“We are bringing in several hundred officers from departments all over the Triangle area,” Chapel Hill Public Information Officer, Sgt. Bryan Walker says.
Walker says the town of Chapel Hill is doing everything it can to limit the guest list for the annual celebration.
“We’ve tried to reduce the size of the crowd, and we’ve been fairly successful at doing that over the last few years, making it more of a local celebration,” Walker says, “As much fun as it is to come to Franklin and see the festivities, if you’re coming from out of town you’re going to have a hard time getting here.”
Shuttles to Franklin from outlying areas will be limited for crowd control. Lane and street closures downtown will make parking essentially unavailable.
Walker says they each Halloween is planned around lessons learned in years past. He says alcohol is the main cause of issues every year.
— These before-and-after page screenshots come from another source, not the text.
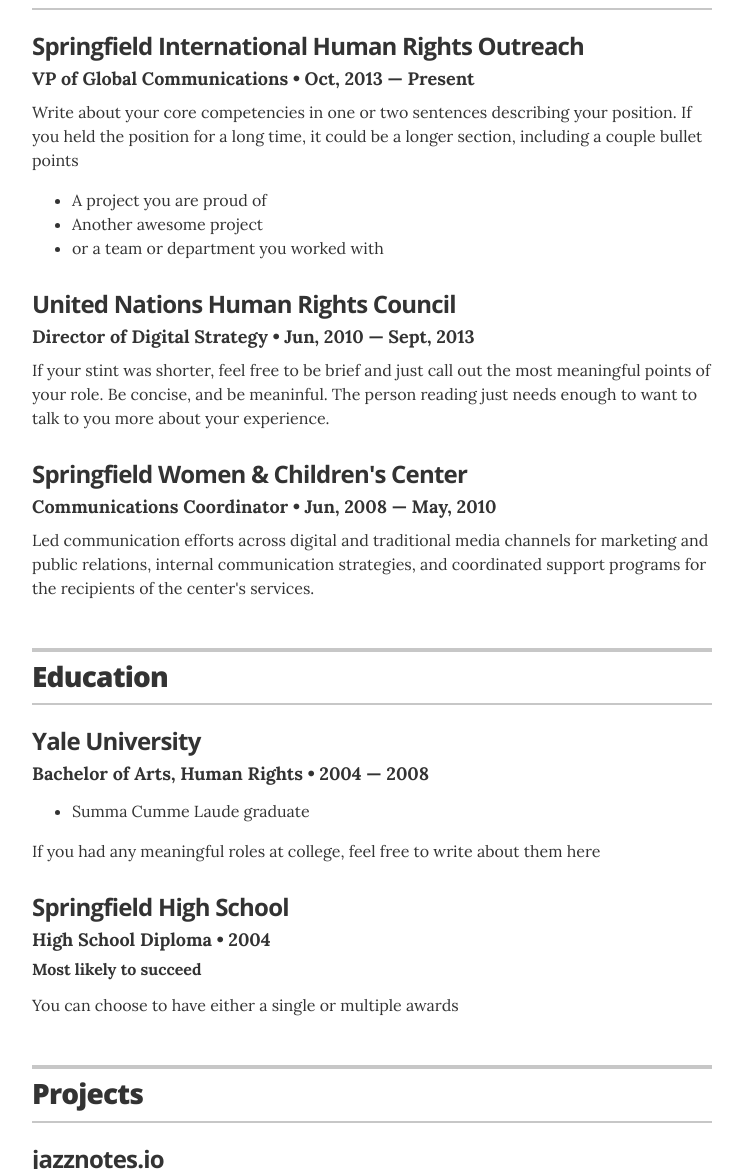
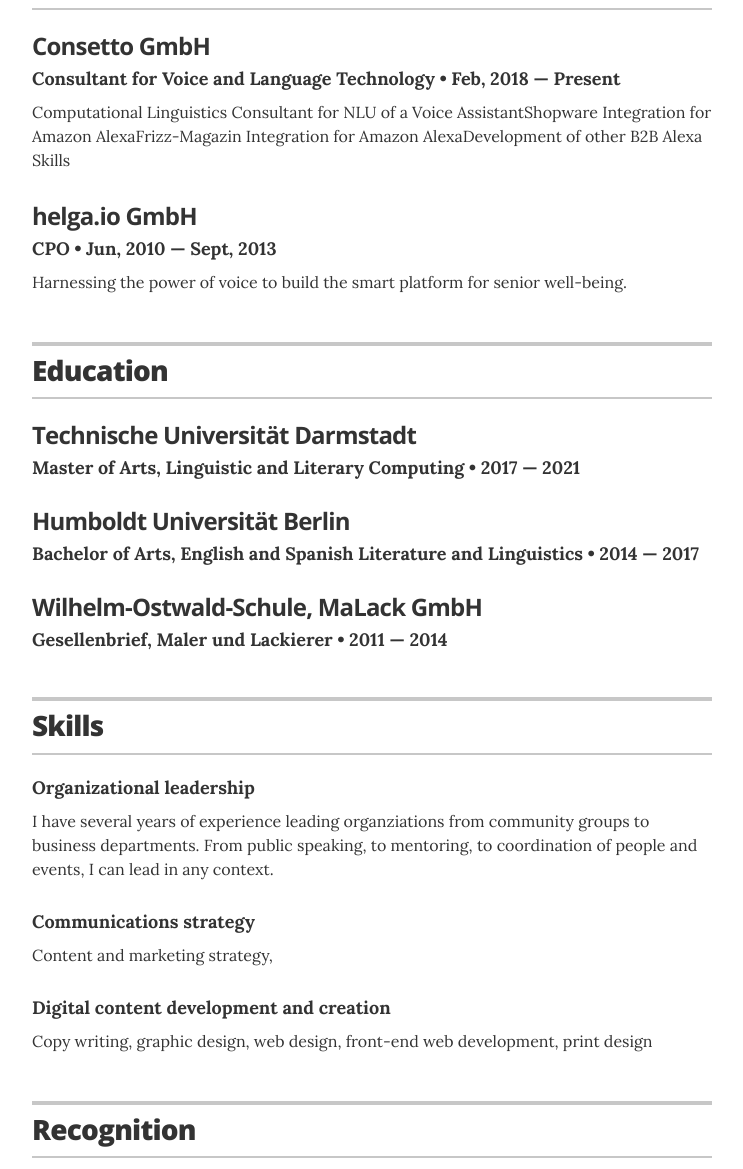
Before and after one commit to BrianInGermany/brian-profile, a Jekyll site: the page built from index.html, in a window 1280 px wide and 1400 px high, scrolled down 292 px. Shown: the part 231-1400 px from the top of the window, without its empty margins (268-1011 px from the left). Built offline with Jekyll 4.4.1, drawn with Linux system fonts in a browser that asks for light colours; some of the changed text lies outside the part shown.

Commit message:
add info

```diff
--- a/_config.yml
+++ b/_config.yml
@@ -35,10 +35,10 @@
 # comment out to hide
 resume_section_experience:      true
 resume_section_education:       true
-resume_section_projects:        true
+resume_section_projects:        false
 resume_section_skills:          true
 resume_section_recognition:     true
-resume_section_links:           true
+resume_section_links:           false
 resume_section_associations:    true
 # resume_section_interests:       true
 
--- a/_data/education.yml
+++ b/_data/education.yml
@@ -1,13 +1,17 @@
 # Degree
-- degree: Bachelor of Arts, Human Rights
-  uni: Yale University
-  year: 2004 &mdash; 2008
-  awards:
-    - award: Summa Cumme Laude graduate
-  summary: If you had any meaningful roles at college, feel free to write about them here
+- degree: Master of Arts, Linguistic and Literary Computing
+  uni: Technische Universität Darmstadt
+  year: 2017 &mdash; 2021
+  # awards:
+  #   - award: Summa Cumme Laude graduate
+  # summary: If you had any meaningful roles at college, feel free to write about them here
 
-- degree: High School Diploma
-  uni: Springfield High School
-  year: 2004
-  award: Most likely to succeed
-  summary: You can choose to have either a single or multiple awards
+- degree: Bachelor of Arts, English and Spanish Literature and Linguistics
+  uni: Humboldt Universität Berlin
+  year: 2014 &mdash; 2017
+  # award: Most likely to succeed
+  # summary: You can choose to have either a single or multiple awards
+
+- degree: Gesellenbrief, Maler und Lackierer
+  uni: Wilhelm-Ostwald-Schule, MaLack GmbH
+  year: 2011 &mdash; 2014
--- a/_data/experience.yml
+++ b/_data/experience.yml
@@ -1,19 +1,22 @@
 # Jobs
 # VP of Global Communications
-- company: Springfield International Human Rights Outreach
-  position: VP of Global Communications
-  duration: Oct, 2013 &mdash; Present
-  summary: Write about your core competencies in one or two sentences describing your position. If you held the position for a long time, it could be a longer section, including a couple bullet points	<ul class="resume-item-list"><li>A project you are proud of</li><li>Another awesome project</li><li>or a team or department you worked with</li></ul>
-
+- company: Consetto GmbH
+  position: Consultant for Voice and Language Technology
+  duration: Feb, 2018 &mdash; Present
+  summary:
+    - Computational Linguistics Consultant for NLU of a Voice Assistant
+    - Shopware Integration for Amazon Alexa
+    - Frizz-Magazin Integration for Amazon Alexa
+    - Development of other B2B Alexa Skills
 # Director of Digital Stratgy
-- company: United Nations Human Rights Council
-  position: Director of Digital Strategy
+- company: helga.io GmbH
+  position: CPO
   duration:  Jun, 2010 &mdash; Sept, 2013
-  summary: If your stint was shorter, feel free to be brief and just call out the most meaningful points of your role. Be concise, and be meaninful. The person reading just needs enough to want to talk to you more about your experience.
+  summary: Harnessing the power of voice to build the smart platform for senior well-being.
 
 
-# Communications Coordinator
-- company: Springfield Women & Children's Center
-  position: Communications Coordinator
-  duration:   Jun, 2008  &mdash; May, 2010
-  summary: Led communication efforts across digital and traditional media channels for marketing and public relations, internal communication strategies, and coordinated support programs for the recipients of the center's services.
+# # Communications Coordinator
+# - company: Springfield Women & Children's Center
+#   position: Communications Coordinator
+#   duration:   Jun, 2008  &mdash; May, 2010
+#   summary: Led communication efforts across digital and traditional media channels for marketing and public relations, internal communication strategies, and coordinated support programs for the recipients of the center's services.
--- a/_data/interests.yml
+++ b/_data/interests.yml
@@ -1,4 +1,4 @@
 # Interests
-- description: Human rights and world affairs
-- description: Music (baritone saxiphonist)
-- description: Linguistics
+- description: Folk music
+- description: Writing
+- description: Arduino, ESP and Raspberry Pi
```
Also changed, not shown: _data/recognitions.yml (+8 -8 lines).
He asks that pre-Franklin partying be kept under control
“We would encourage everyone that is going to be drinking before coming to Franklin Street to drink responsibly,” Walker says.
Walker also says it’s important to keep track of your friends whereabouts, and stay together.
“Don’t get separated and trust that your companions will make it home on their own,” Walker says.
Thursday night is a no-pets-allowed event.
“We have had a problem in years past with someone bringing a snake to an event like this,” Walker says, “When you’re in that crowd, shoulder to shoulder, and you’ve got a snake hanging around your neck, it tends to make people nervous.”
A few other things Walker says you should leave out of your bag of tricks and treats are weapons, fireworks, flammable substances, or anything that may be considered a threat to safety.
Aside from the rules in place to protect people, Walker says the Chapel Hill Police Department wants you to have a good time.
“We’re looking forward to this being another successful and safe Halloween in Chapel Hill,” Walker says.
Franklin Street will close to traffic, and open its door for the annual costume party at 9:00 p.m. Roads reopen two and a half hours later at 11:30.http://chapelboro.com/news/news-around-time/reducing-the-halloween-crowd-on-franklin-street/
CHAPEL HILL – The League of Women Voters of Orange/Durham/Chatham Counties will hold an educational program on Understanding the Affordable Care Act at the Chapel Hill Public Library.
The educational program will provide people with an understanding of the Affordable Care Act and its implementation in North Carolina. The first session will be held on Monday from 7:00 p.m. to 8:30 p.m. and will be free to the public.
The second session will take place on December 4 from 7:00 p.m. to 8:30 p.m. at the Chapel Hill Public Library.
For more information call 919-968-2780.
Carrboro Town Commons will host the Annual Halloween Carnival along with a pumpkin carving contest on October 31.
People wanting to enter the pumpkin carving contest should bring their pre-carved pumpkin to the Carrboro Town Commons between 9:30 a.m. and 3:00 p.m. Citizens will be able to vote on the pumpkins during the Annual Halloween Carnival from 6:00 p.m. to 8:00 p.m. The winner will be announced at 8:15 p.m.
The Carnival will last until 8:30 p.m. and children will be able to make crafts, win prizes, and play carnival games.
For more information click here.
On October 31, OWASA and the American Red Cross will sponsor the annual Halloween blood drive at OWASA from 11:00 a.m. to 3:30 p.m.
The blood drive will be held in the Community room on the lower floor of OWASA’s administrative building. People who come to donate blood will be entered into a drawing for a $200 gift card courtesy of Suburban Propane. For more information click here.http://chapelboro.com/news/news-around-time/understanding-obamacare-halloween-carnival-blood-drive/